Donald Trump is leading the GOP primary polls with 24 percent. Trump, as Reason's Matt Welch put it, may be a "vulgar anti-intellect who cannot string a coherent paragraph together." But he's also a consummate bully and crony capitalist who has never been shy about using government to coerce people who get in his way.

In 1994, Trump got Atlantic City, New Jersey, to condemn Vera Coking's home so that he could build limo parking for his Trump Plaza Hotel and Casino. The Institute for Justice took on Trump in one of its first big eminent domain cases:

Vera Coking, an elderly widow from Atlantic City, knows firsthand the power of unaccountable government agencies. The Institute for Justice successfully defended Vera against the condemnation of her home by a State agency that sought to take her property and transfer it—at a bargain-basement price—to another private individual: Donald Trump.

Trump convinced the State agency to use its “eminent domain” power to take Vera’s home so he could construct a limousine parking lot for his customers—hardly a public purpose.

And unfortunately, cases in which government agencies act not as protectors of constitutionally guaranteed rights, but instead as agents for powerful, private interests, have become all too common.

Thanks to Institute for Justice, she was able to beat Trump and the city government and win the right to keep her property.

Coking moved to a retirement home in 2010, having lived almost 50 years in her Atlantic City home. Coking's grandson finally sold the house in July 2014; less than two months later, the Trump Plaza Hotel and Casino closed for lack of business.

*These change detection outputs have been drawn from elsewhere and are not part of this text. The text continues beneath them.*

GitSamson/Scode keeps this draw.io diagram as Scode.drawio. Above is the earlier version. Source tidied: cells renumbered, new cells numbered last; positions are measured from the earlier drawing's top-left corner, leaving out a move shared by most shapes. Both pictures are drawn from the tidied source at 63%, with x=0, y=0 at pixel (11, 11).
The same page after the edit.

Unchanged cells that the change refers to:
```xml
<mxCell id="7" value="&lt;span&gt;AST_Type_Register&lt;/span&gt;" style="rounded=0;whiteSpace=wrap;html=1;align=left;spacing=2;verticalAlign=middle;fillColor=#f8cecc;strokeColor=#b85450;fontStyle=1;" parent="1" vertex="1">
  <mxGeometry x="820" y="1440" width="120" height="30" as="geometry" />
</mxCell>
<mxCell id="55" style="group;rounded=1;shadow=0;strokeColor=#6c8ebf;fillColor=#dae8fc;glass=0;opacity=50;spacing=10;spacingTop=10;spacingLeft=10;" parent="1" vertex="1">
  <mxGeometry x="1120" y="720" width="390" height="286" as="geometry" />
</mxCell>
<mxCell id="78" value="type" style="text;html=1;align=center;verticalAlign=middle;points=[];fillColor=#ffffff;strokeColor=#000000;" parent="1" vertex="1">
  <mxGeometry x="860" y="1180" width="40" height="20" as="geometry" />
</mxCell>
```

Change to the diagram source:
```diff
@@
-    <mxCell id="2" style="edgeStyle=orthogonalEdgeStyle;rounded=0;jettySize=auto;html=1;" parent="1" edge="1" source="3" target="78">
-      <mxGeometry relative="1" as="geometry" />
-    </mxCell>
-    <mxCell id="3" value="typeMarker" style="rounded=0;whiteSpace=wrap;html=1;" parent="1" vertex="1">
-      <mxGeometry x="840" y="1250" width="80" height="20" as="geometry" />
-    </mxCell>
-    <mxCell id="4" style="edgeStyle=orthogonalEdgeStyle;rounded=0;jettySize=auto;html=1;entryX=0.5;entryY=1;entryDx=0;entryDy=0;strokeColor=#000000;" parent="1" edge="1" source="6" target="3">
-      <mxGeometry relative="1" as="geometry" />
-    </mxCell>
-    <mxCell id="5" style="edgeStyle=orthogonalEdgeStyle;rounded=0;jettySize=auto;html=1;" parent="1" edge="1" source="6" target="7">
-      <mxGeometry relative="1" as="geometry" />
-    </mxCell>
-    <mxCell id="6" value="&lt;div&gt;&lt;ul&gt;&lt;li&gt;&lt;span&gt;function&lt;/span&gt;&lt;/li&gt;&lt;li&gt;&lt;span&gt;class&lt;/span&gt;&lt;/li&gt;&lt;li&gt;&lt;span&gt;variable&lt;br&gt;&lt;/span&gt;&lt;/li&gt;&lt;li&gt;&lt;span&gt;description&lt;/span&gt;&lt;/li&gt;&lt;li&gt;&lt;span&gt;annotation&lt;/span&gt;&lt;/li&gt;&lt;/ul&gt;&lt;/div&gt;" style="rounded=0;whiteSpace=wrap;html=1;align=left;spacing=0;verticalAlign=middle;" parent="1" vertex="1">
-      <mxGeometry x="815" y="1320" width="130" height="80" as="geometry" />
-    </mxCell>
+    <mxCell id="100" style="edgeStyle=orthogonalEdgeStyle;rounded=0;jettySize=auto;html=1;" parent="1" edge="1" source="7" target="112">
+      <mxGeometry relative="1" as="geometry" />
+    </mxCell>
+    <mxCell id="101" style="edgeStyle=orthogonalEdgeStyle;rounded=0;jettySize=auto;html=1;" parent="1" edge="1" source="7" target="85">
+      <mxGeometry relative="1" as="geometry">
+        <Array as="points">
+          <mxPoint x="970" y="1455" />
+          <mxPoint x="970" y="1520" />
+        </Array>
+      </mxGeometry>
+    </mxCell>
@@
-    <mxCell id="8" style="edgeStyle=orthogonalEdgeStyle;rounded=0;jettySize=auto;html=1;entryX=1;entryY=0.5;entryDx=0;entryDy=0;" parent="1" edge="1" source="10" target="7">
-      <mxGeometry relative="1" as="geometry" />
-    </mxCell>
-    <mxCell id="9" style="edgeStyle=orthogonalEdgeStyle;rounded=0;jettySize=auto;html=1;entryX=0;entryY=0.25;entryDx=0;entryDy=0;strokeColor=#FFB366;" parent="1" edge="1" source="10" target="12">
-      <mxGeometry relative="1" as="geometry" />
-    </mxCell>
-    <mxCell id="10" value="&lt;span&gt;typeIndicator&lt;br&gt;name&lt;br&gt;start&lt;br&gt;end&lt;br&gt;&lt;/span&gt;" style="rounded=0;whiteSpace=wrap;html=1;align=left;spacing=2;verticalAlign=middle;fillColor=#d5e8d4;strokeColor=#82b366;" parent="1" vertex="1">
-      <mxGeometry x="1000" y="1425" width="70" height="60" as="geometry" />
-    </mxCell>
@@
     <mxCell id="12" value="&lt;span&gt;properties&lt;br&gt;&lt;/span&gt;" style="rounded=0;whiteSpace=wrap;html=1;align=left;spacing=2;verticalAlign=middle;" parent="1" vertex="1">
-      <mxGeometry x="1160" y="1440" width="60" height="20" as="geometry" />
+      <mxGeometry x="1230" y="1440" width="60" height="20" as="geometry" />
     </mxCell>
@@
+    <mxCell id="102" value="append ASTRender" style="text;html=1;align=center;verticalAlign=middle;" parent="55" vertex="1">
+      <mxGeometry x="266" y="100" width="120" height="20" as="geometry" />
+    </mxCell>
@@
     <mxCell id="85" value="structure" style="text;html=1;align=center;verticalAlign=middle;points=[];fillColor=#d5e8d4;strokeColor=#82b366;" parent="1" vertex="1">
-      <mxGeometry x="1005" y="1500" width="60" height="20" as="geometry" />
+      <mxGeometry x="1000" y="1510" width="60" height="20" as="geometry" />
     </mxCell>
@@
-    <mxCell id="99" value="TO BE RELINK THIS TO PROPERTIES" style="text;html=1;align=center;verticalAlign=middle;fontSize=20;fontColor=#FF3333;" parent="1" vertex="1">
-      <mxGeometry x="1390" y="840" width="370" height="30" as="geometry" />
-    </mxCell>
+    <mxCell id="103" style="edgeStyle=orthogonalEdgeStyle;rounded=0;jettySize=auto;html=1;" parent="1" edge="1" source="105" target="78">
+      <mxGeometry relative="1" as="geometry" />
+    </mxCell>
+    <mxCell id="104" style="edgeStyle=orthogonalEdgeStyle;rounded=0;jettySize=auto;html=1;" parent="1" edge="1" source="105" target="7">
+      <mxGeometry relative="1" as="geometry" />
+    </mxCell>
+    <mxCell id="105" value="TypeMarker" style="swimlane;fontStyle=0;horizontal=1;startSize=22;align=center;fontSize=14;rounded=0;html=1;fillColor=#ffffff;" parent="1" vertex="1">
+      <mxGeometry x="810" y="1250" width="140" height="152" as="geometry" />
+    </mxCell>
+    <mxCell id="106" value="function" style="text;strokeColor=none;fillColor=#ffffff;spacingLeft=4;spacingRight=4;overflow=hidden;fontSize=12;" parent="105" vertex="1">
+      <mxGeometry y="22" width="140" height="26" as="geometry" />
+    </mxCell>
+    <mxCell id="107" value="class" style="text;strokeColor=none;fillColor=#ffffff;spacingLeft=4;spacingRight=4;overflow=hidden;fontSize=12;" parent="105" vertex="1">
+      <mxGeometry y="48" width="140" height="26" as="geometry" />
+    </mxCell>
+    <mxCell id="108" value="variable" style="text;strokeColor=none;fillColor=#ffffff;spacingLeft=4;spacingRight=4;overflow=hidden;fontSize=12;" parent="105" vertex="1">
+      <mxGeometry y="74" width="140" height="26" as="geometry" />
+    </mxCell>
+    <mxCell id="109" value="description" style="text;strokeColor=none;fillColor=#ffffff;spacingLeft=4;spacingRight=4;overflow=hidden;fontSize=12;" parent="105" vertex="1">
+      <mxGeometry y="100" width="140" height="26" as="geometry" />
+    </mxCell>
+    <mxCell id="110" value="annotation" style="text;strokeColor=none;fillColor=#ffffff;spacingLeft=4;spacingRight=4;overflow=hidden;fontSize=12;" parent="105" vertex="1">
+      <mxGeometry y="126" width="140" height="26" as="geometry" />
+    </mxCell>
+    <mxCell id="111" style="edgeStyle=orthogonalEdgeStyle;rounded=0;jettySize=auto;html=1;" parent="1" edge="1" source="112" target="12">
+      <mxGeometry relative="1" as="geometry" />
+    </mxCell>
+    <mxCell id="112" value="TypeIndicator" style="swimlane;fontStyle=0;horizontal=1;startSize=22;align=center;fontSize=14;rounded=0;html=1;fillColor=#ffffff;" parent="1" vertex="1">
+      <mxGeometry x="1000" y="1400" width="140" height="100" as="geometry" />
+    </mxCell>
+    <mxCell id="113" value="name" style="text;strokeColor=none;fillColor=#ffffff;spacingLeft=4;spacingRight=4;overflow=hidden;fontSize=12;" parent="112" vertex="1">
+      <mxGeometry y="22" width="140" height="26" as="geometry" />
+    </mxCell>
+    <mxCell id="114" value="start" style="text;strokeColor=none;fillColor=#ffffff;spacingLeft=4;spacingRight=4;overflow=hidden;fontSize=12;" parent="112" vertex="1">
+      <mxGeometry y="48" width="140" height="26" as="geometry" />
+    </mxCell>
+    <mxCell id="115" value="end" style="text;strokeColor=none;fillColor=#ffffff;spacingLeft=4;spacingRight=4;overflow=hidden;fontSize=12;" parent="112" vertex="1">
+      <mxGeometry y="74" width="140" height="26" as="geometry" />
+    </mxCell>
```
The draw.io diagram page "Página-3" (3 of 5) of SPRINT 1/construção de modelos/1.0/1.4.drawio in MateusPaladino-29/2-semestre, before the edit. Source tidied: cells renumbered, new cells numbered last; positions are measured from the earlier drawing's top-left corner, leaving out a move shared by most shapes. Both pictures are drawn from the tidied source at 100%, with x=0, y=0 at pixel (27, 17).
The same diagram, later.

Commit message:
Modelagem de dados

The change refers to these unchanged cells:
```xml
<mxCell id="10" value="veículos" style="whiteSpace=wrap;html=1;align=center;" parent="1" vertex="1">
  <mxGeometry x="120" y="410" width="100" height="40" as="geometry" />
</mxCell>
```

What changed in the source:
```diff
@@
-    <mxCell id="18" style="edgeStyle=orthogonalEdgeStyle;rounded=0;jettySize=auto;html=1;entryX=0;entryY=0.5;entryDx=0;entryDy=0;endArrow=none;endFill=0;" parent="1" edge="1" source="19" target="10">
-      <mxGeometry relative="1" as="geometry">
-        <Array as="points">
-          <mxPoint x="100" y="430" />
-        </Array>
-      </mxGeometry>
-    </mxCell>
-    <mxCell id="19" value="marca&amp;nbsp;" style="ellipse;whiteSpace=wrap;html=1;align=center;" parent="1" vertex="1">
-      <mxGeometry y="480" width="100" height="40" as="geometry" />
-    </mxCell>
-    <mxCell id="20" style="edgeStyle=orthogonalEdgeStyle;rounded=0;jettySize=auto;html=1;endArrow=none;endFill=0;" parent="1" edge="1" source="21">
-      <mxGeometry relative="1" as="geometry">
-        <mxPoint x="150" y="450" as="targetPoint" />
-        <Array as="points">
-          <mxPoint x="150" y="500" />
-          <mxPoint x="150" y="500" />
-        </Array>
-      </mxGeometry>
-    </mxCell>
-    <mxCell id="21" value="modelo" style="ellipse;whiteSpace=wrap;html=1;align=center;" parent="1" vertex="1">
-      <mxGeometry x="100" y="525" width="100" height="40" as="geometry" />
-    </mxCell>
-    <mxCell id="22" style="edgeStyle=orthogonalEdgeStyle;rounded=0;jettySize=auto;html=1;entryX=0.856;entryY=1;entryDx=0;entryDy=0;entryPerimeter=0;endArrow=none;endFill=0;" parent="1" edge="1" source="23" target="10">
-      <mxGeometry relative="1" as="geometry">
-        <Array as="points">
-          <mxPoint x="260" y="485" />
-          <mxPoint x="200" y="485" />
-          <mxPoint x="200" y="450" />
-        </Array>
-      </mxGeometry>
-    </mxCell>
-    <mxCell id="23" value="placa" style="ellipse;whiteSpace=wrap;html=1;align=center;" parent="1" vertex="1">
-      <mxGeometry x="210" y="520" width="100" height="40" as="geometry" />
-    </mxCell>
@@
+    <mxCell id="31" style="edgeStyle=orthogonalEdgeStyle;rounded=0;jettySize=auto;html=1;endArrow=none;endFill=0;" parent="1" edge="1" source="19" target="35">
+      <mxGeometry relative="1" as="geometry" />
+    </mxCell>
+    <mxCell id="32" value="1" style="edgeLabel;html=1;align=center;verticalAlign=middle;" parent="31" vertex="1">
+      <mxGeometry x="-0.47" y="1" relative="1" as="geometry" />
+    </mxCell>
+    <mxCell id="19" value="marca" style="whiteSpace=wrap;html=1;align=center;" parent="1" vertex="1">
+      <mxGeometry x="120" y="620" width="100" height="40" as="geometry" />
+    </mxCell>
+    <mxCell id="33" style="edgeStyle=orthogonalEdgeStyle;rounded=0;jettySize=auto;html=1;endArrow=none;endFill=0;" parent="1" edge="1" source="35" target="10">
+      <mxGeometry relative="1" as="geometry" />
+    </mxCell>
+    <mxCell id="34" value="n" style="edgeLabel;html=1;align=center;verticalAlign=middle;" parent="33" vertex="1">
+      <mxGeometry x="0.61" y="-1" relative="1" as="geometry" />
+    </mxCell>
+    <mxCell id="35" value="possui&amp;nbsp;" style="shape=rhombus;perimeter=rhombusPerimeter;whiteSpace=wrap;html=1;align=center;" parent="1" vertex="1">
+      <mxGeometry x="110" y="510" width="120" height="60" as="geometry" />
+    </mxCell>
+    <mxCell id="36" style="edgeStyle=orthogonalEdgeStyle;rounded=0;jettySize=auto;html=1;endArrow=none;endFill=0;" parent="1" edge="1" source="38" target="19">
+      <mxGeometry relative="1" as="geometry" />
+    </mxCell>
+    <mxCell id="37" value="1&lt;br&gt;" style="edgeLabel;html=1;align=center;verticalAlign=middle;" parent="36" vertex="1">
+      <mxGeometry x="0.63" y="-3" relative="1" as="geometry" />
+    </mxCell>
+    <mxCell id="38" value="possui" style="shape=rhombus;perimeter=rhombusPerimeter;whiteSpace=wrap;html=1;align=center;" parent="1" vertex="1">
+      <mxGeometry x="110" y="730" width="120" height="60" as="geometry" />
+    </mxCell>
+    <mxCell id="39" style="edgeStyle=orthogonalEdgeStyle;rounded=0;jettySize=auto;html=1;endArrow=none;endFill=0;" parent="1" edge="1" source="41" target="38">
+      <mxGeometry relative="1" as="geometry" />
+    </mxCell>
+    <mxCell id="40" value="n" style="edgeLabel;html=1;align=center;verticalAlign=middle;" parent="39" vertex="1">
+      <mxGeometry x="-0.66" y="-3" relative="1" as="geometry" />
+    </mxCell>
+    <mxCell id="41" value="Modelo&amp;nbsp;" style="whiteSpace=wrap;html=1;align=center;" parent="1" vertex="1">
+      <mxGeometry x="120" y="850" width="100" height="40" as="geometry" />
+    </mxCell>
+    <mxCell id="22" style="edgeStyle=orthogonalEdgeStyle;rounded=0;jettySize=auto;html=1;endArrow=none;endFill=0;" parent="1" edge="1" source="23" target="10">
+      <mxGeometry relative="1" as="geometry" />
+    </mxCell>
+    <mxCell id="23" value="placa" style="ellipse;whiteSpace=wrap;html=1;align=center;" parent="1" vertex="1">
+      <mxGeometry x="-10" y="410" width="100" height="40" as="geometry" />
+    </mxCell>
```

Daniel Bier is the editor of the Anything Peaceful blog on the Foundation for Economic Education site, which is where this article first appeared.